Product details

  • Hardback | 244 pages
  • 157.48 x 226.06 x 22.86mm | 498.95g
  • Lexington Books
  • Lanham, MD, United States
  • English
  • 27 black & white halftones
  • 0739194283
  • 9780739194287

About Debbie C. Olson

Debbie Olson is lecturer at the University of Texas at more

Review quote

This edited collection brings childhood studies into an important conversation with a dominant genre of recent years: post-apocalyptic cinema. Olson unites a group of international scholars who examine some expected films (The Road and The Children of Men), but also some unexpected ones (The Omega Man, I Am Legend, Dawn of the Dead, and Daybreakers). The result is a diverse and fascinating examination of how, as Olson puts it, 'the Child ... defines the lost past/present and becomes a motivational, almost sacred image to spur on reclamation of the future.' -- Karen J. Renner, Northern Arizona University The essays in this valuable collection highlight the central but under examined trope of the child in post-apocalyptic cinema as a symbol caught between the competing tensions of nostalgia and futurity. Drawing upon a rich critical tradition, The Child in Post Apocalyptic Cinema theorizes this common figure, considering the child's role as instrument and agent within this genre and demonstrating the narrative, ethical, and philosophical stakes of its deployment. This is a welcome contribution in the areas of media studies and childhood studies. -- Meredith A. Bak, Rutgers Universityshow more

Table of contents
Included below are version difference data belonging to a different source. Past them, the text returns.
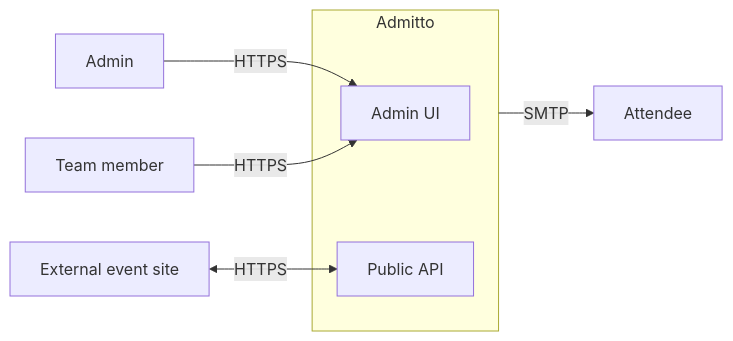
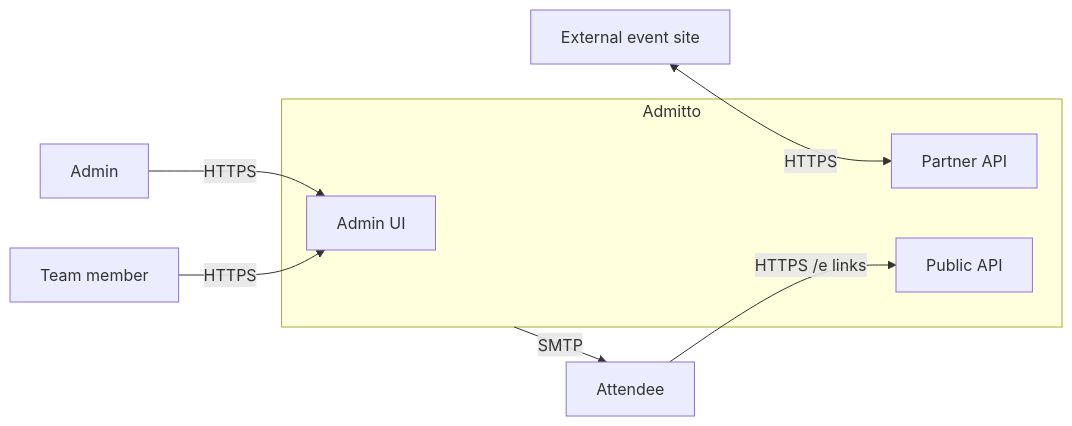
Before and after one commit to amolenk/Admitto: the second of 2 diagrams in docs/arc42/03-context-and-scope.md, drawn with Mermaid. The commit also changed other lines of this file and 103 other files, not shown here.

Commit message:
Rename Public API to Partner API and update related endpoints and documentation

````diff
--- a/docs/arc42/03-context-and-scope.md
+++ b/docs/arc42/03-context-and-scope.md
@@ -28,13 +28,15 @@
 ```mermaid
 flowchart LR
   Admin["Admin"] -->|HTTPS| AdminUI["Admin UI"]
   TeamMember["Team member"] -->|HTTPS| AdminUI
-  EventSite["External event site"] <-->|HTTPS| PublicAPI["Public API"]
+  EventSite["External event site"] <-->|HTTPS| PartnerAPI["Partner API"]
+  Attendee["Attendee"] -->|HTTPS /e links| PublicAPI["Public API"]
 
   subgraph Admitto
     AdminUI
+    PartnerAPI
     PublicAPI
   end
 
   Admitto -->|SMTP| Attendee["Attendee"]
 ```
````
Introduction, Debbie Olson Chapter 1: Monstrous Conceptions: Reading Cronenberg's The Brood (1979) and Anton Leader's Children of the Damned (1963), Aryak Guha Chapter 2: Sustenance for the Body and the Soul: Children as a Vision of the Future of Humanity, and a Reflection of Past Sins in Post-Apocalyptic Cinema, Jennifer Brown Chapter 3: Perpetual Horizons: Reproductive Futurity in Post-Apocalyptic Films, Mark Heimermann Chapter 4: The Child is my Warrant: Virtue, Violence and The Road's Radical Humanism, Joseph Wiinikka-Lydon Chapter 5: Space and Children in Post-Apocalyptic Film: The Road and Les Temps du Loup, Eduardo Barros-Grela and Maria Bobadilla Perez Chapter 6: When Disney Went Apocalyptic: The Symbolism of Apocalyptic Images in a Post-9/11 World, Eric D. Miller Chapter 7: Children of Hope: Portrayal of Children in Post-Apocalyptic Films after 9/11, Betul Atesci Kocak Chapter 8: "Until the world deserves them": Representations of children in The Day After, Testament, and Threads, Tarah Brookfield Chapter 9: Emperor Tomato Ketchup: The Child as the Dictator of Mankind, Frank Jacob Chapter 10: The Specter of the Postcolonial Child and Faux Long Takes in Cuaron's Children of Men, James M. Hodapp Chapter 11: Persistently Ambivalent: Children, Race, Sexuality, and a Post-Apocalyptic Hollywood Interracial Future, Glen Donnar Chapter 12: "Not the Little Blonde Innocent You Picture": Race and "Innocent" Girlhood in The Hunger Games Fandom, Cassandra L. Jonesshow more